Paintings by Philip Pearlstein, gritty artisan of canvas, paint, and pluck
For a frigid day’s respite, take a knowing stroll down Miller’s grand concourse. Trust me, it will do your chilly spirit a heap of good to see some real art––the kind no one in this post-Danto––anything can be art––moment any longer does. Lucky for us, not everyone is engaged with obtuse theoretical constructs, video, and the Internet.
Somehow, Philip Pearlstein slipped by and he’s making art that looks human, is human, because it is done by hand. Oil painting is funny that way. It isn’t done on a computer—it’s sloppy and imperfect.
Pearlstein’s hands-on paintings aren’t “neat” either, but they are perfect vehicles for the subject matter he has explored since the 1960s––the depiction of real-life studio nudes, comatose and crowded into cropped claustrophobic canvases chock full of grandma’s collectible crap. The stuff, a rat-packer’s junk store horde— everything from lawn furniture to whirly-gigs—became ascendant compositional elements, more “alive” perhaps than the entranced models that have been relegated to the status of studio props.
But don’t let the paraphernalia distract you. The severe cropping and compositional crowding are things of real genius. It is a strategy that betrays itself, hosting a set of motives not the least of which is the design of a spatial architecture that situates the nudes in whirling spaces and dizzying patterns. Pearlstein’s models may be suffering from ennui, but the viewer is surely being set up for a spell of vertigo. In “Model on Lawn Chair with Tin Toy Locomotive,” a dozing model is set on a fellatio collision course with a rushing toy locomotive. Sure, the phallic symbolism may be a bit thin, but what really gets you going are all those collapsing diagonals skating across an upended canvas teetering on its edge.
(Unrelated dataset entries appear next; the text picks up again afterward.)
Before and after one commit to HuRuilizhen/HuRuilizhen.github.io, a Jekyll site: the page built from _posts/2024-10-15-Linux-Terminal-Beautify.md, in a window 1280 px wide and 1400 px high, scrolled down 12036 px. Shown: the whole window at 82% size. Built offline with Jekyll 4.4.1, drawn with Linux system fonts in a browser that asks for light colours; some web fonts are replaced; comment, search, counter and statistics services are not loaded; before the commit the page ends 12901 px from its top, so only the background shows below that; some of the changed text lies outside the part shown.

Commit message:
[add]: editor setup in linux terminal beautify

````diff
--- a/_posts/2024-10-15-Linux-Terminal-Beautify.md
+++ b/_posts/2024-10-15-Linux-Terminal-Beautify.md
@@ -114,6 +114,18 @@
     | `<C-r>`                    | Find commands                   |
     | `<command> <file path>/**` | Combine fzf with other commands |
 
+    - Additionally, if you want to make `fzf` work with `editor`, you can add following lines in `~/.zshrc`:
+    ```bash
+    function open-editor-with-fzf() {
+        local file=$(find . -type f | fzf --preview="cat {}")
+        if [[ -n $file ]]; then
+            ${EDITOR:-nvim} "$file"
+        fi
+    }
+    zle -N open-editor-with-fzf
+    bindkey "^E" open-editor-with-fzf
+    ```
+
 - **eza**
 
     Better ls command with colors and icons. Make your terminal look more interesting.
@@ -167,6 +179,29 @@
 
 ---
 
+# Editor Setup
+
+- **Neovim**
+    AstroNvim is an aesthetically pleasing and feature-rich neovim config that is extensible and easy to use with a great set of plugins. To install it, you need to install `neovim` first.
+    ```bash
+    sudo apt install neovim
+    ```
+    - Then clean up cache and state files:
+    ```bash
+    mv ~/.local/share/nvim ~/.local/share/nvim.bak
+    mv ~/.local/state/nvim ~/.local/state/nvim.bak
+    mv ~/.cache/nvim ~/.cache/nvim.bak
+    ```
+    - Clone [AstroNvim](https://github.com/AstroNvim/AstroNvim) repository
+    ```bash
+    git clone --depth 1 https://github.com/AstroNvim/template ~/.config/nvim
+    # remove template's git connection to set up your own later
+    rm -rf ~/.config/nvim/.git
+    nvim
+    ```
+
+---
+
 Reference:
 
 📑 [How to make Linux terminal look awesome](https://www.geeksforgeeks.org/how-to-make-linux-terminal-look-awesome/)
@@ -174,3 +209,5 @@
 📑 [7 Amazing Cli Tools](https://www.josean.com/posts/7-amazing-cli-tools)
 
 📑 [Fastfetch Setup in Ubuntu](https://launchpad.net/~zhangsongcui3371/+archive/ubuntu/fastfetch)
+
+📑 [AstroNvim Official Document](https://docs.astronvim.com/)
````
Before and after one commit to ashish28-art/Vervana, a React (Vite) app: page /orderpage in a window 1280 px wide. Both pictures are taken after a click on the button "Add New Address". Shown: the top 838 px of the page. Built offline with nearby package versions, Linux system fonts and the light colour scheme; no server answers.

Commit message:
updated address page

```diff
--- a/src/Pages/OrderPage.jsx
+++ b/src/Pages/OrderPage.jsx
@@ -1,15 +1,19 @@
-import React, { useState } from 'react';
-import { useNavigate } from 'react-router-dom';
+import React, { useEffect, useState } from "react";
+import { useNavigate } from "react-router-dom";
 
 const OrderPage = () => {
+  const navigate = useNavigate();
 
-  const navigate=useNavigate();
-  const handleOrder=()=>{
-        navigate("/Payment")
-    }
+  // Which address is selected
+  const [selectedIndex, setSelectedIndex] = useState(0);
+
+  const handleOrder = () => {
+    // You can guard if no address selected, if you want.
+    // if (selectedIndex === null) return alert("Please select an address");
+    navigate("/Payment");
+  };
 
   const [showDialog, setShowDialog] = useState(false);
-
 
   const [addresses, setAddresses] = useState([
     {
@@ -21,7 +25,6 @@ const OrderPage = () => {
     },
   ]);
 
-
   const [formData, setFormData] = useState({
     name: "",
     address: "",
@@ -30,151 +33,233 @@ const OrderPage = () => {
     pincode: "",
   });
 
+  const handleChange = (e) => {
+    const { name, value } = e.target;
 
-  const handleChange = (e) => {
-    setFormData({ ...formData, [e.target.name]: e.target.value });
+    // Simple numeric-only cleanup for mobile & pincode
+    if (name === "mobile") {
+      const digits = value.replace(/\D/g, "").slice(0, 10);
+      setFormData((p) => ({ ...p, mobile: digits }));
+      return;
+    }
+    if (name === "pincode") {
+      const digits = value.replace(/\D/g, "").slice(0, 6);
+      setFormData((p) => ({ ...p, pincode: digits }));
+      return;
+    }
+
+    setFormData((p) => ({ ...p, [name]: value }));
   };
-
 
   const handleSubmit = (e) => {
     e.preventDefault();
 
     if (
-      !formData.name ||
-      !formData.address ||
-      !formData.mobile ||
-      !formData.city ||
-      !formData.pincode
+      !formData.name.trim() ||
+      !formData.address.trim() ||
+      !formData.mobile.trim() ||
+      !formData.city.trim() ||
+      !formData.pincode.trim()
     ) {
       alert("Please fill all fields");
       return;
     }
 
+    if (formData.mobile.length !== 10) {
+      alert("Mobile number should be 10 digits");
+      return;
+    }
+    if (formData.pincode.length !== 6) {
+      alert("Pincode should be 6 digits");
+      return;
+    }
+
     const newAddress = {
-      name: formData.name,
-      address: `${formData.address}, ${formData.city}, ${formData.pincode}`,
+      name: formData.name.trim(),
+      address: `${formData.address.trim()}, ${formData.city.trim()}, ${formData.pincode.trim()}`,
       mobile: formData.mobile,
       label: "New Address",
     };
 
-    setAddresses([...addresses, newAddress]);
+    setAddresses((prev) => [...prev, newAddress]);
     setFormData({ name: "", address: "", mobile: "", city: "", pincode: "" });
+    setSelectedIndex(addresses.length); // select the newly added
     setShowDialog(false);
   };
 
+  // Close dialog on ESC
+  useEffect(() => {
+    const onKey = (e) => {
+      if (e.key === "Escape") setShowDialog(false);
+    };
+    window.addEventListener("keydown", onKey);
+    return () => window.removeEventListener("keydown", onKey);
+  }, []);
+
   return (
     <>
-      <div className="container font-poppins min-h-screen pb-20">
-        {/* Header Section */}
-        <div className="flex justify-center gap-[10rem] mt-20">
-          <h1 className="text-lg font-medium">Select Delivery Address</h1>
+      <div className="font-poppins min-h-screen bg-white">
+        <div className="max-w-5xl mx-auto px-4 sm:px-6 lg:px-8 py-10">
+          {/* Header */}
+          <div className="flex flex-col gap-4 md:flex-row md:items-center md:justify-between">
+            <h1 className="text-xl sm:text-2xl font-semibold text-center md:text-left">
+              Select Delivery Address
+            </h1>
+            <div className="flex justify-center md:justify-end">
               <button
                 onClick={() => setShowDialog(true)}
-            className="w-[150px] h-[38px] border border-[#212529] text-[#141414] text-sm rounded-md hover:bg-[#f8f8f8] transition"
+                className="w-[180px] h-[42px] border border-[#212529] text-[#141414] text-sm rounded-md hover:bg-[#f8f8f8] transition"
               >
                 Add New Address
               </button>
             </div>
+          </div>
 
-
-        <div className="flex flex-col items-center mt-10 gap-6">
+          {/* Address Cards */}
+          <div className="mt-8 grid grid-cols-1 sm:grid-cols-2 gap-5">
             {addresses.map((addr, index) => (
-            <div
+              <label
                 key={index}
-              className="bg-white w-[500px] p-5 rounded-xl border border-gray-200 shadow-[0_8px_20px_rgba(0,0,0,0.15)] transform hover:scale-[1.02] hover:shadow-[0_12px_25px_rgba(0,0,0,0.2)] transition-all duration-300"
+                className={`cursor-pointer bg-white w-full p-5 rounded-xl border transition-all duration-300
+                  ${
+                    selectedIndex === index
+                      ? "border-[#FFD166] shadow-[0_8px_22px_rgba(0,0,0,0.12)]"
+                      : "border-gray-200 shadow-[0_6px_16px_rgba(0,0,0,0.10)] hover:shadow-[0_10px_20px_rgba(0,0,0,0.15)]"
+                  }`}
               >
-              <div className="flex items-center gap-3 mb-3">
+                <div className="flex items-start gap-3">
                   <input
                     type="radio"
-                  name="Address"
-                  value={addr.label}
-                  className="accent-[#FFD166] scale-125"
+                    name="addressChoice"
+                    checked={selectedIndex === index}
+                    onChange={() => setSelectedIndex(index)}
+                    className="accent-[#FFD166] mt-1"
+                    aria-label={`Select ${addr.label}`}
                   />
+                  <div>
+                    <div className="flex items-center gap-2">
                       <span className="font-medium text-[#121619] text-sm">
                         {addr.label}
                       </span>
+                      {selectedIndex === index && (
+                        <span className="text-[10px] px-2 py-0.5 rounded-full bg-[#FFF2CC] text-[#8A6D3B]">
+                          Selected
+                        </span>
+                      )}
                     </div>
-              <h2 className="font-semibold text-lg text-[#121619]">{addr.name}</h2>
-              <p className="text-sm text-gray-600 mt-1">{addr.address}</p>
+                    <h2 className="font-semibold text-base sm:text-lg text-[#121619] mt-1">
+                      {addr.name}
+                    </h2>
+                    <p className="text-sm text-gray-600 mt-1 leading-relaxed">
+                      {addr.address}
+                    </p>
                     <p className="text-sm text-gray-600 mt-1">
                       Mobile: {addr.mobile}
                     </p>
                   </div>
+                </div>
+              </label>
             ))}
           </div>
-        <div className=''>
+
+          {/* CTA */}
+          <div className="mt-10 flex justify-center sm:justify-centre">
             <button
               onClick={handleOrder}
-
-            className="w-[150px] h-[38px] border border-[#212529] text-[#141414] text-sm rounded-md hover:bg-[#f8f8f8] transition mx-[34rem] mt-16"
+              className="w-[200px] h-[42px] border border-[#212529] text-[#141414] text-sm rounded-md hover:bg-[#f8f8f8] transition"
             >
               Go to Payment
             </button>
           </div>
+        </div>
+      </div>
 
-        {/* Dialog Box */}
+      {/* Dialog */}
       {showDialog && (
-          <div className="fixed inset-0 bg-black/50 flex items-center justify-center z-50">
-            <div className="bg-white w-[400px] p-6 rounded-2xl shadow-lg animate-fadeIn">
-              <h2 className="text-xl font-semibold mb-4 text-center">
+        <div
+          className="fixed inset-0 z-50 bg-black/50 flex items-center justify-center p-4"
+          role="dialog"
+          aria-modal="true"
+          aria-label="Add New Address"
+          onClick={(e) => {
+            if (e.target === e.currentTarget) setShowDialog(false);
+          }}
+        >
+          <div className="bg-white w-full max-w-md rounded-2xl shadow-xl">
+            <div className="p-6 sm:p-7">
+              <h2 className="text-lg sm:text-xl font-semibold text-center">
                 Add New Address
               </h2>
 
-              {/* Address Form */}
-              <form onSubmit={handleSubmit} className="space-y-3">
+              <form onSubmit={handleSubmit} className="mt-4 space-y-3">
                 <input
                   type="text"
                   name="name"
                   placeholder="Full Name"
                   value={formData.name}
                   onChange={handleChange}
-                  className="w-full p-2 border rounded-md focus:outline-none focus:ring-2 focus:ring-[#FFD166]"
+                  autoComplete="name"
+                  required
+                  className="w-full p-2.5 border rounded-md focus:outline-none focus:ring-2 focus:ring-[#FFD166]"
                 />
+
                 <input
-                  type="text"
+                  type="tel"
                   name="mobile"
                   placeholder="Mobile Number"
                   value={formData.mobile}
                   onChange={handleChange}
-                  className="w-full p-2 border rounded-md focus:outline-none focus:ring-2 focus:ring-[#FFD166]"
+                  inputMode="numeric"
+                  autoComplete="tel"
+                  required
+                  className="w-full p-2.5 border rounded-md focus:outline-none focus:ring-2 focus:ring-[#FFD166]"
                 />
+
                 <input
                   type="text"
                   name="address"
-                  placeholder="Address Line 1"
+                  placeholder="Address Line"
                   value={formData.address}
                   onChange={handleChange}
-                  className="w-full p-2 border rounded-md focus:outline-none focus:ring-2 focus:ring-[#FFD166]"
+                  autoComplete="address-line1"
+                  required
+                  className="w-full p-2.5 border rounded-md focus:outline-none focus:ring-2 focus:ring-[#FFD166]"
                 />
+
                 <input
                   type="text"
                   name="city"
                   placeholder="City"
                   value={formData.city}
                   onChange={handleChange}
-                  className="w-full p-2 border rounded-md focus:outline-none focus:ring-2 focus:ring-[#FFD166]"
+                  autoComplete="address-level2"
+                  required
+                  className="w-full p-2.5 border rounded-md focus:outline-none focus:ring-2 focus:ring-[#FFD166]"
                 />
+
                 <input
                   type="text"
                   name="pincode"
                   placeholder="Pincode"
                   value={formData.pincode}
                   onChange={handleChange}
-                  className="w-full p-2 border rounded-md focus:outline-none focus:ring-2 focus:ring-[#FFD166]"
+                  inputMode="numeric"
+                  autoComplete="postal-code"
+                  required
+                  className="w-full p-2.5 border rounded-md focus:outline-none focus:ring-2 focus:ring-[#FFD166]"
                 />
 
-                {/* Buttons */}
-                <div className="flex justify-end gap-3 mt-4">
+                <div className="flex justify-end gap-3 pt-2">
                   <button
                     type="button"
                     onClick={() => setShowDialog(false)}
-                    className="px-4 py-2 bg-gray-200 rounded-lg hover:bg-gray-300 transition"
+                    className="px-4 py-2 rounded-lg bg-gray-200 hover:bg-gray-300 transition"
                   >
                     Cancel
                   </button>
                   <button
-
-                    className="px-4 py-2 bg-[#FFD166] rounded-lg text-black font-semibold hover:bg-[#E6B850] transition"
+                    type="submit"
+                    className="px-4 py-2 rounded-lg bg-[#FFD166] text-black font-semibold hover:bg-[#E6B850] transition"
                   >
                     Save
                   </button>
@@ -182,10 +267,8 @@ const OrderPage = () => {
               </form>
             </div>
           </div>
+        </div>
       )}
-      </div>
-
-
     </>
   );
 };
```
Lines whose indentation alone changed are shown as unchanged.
Formally it’s a knockout, as is “Two Models with Hobby Horse and Carousel Ostrich” and “Model with Swan Decoy on Ladder.” Again, the cropping is severe––either no heads or poses that turn the head, averting the direct gaze. The peeping view is uncomfortably carnivorous—not a lovely send up of the sleeping odalisque motif.
Whether Pearlstein’s cramped canvases are simply catchy displays advertising his latest junket finds or if there is another, more secretive spirit afoot depends on your perspective.